Set the listing down again in full, word for word, with the pictures left out.

Data for review below:

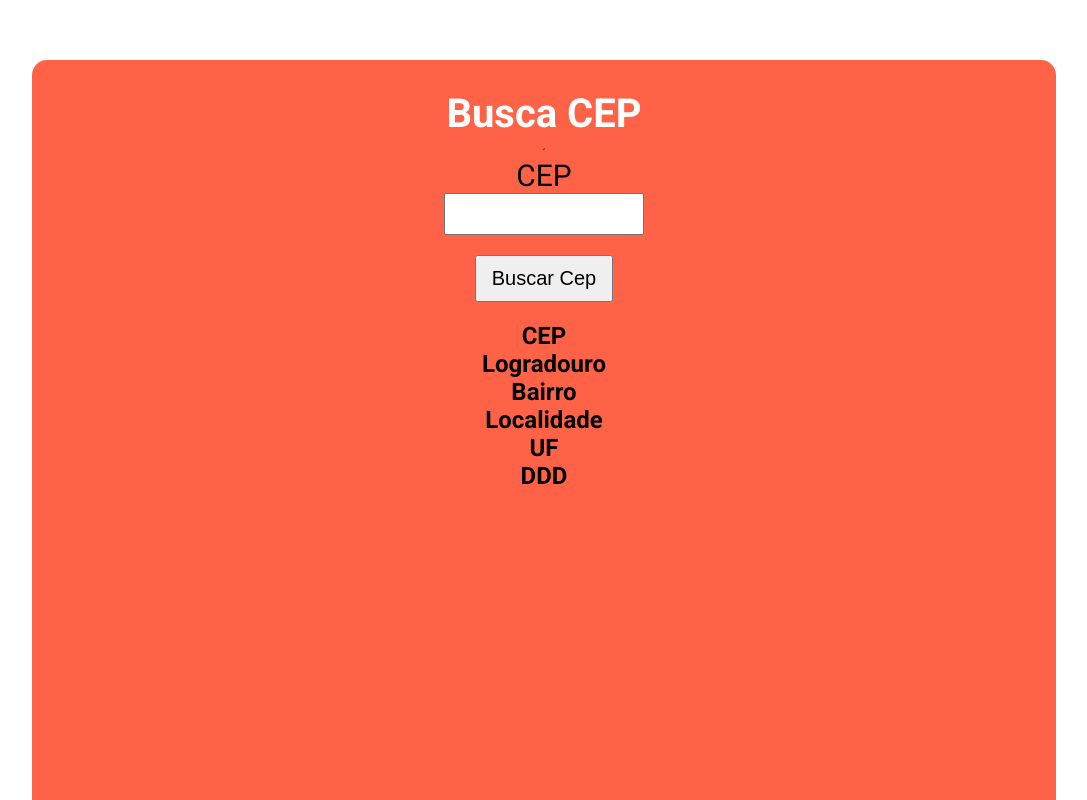
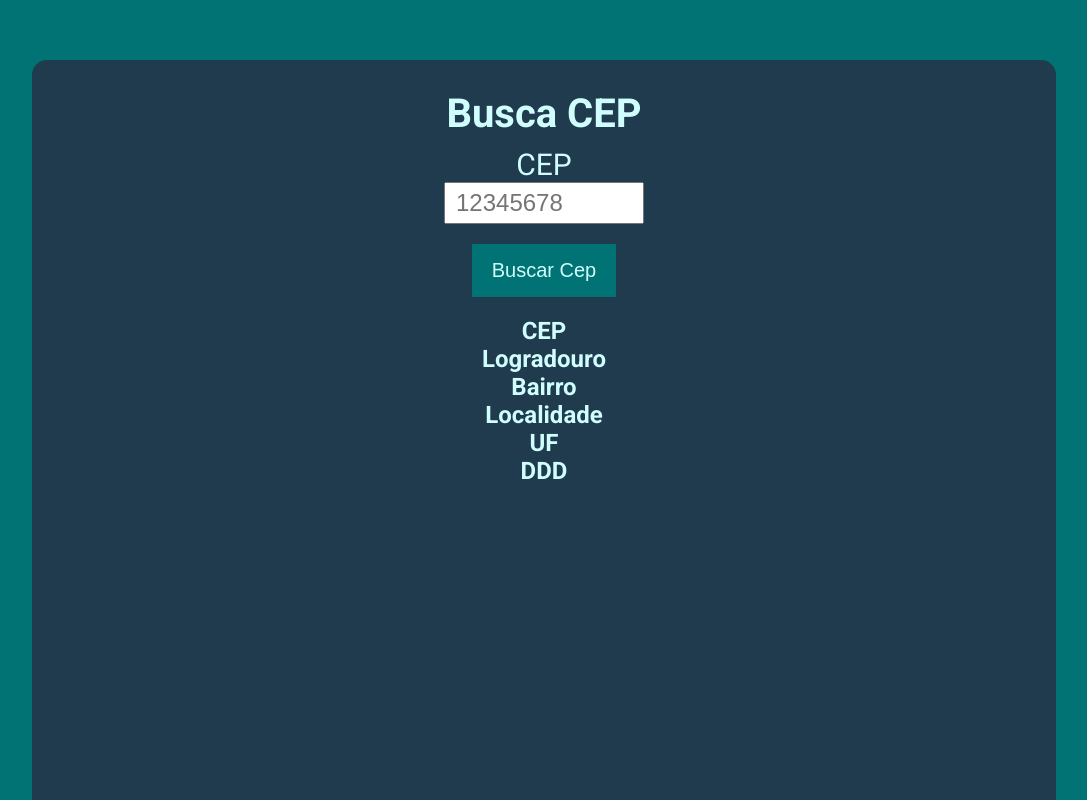
Before and after one commit to phedrakeson/busca-cep, a plain HTML site: page index.html in a window 1280 px wide. Shown: the whole page, without its empty margins (96-1183 px from the left). Drawn offline with Linux system fonts and the light colour scheme.

Commit message:
styling the interface

```diff
--- a/index.html
+++ b/index.html
@@ -12,10 +12,10 @@
 
   <main class="container">
     <div class="buscador">
-      <h1>Busca CEP</h1>´
+      <h1>Busca CEP</h1>
       <form action="">
         <label for="cep">CEP</label>
-        <input type="number" name="cep" id="cep" max-length="8">
+        <input type="number" name="cep" id="cep" placeholder="12345678">
         <button id="buscarCep">Buscar Cep</button>
       </form>
 
--- a/style.css
+++ b/style.css
@@ -8,9 +8,11 @@
 html {
   font-size: 62.5%;
   font-family: 'Roboto', sans-serif;
+  color: #d0fefe;
 }
 
-#dadosCep {
+body {
+  background: #017374;
 }
 
 .container {
@@ -25,7 +27,7 @@ html {
   margin-top: 60px;
   text-align: center;
   justify-content: center;
-  background-color: tomato;
+  background-color: #1f3b4d;
   padding: 30px;
   display: block;
   border-radius: 15px 15px 0 0;
@@ -35,7 +37,7 @@ html {
   font-size: 4rem;
   margin-bottom: 10px;
   font-weight: 700;
-  color: #fff;
+  color: #d0fefe;
 }
 
 form label {
@@ -56,14 +58,19 @@ form button {
 button {
   margin: 20px auto;
   cursor: pointer;
-  padding: 10px 15px 10px 15px;
+  padding: 15px 20px 15px 20px;
   font-size: 2rem;
+  background: #017374;
+  border: none;
+  color: #d0fefe;
 }
 
 #dadosCep h2 {
   font-size: 2.4rem;
+  font-weight: 700;
 }
 
 #dadosCep p {
   font-size: 2rem;
+  color: #d8dcd6;
 }
```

End of Data for review.

Answer box:
Before and after one commit to phedrakeson/busca-cep, a plain HTML site: page index.html in a window 1280 px wide. Shown: the whole page, without its empty margins (96-1183 px from the left). Drawn offline with Linux system fonts and the light colour scheme.

Commit message:
styling the interface

```diff
--- a/index.html
+++ b/index.html
@@ -12,10 +12,10 @@
 
   <main class="container">
     <div class="buscador">
-      <h1>Busca CEP</h1>´
+      <h1>Busca CEP</h1>
       <form action="">
         <label for="cep">CEP</label>
-        <input type="number" name="cep" id="cep" max-length="8">
+        <input type="number" name="cep" id="cep" placeholder="12345678">
         <button id="buscarCep">Buscar Cep</button>
       </form>
 
--- a/style.css
+++ b/style.css
@@ -8,9 +8,11 @@
 html {
   font-size: 62.5%;
   font-family: 'Roboto', sans-serif;
+  color: #d0fefe;
 }
 
-#dadosCep {
+body {
+  background: #017374;
 }
 
 .container {
@@ -25,7 +27,7 @@ html {
   margin-top: 60px;
   text-align: center;
   justify-content: center;
-  background-color: tomato;
+  background-color: #1f3b4d;
   padding: 30px;
   display: block;
   border-radius: 15px 15px 0 0;
@@ -35,7 +37,7 @@ html {
   font-size: 4rem;
   margin-bottom: 10px;
   font-weight: 700;
-  color: #fff;
+  color: #d0fefe;
 }
 
 form label {
@@ -56,14 +58,19 @@ form button {
 button {
   margin: 20px auto;
   cursor: pointer;
-  padding: 10px 15px 10px 15px;
+  padding: 15px 20px 15px 20px;
   font-size: 2rem;
+  background: #017374;
+  border: none;
+  color: #d0fefe;
 }
 
 #dadosCep h2 {
   font-size: 2.4rem;
+  font-weight: 700;
 }
 
 #dadosCep p {
   font-size: 2rem;
+  color: #d8dcd6;
 }
```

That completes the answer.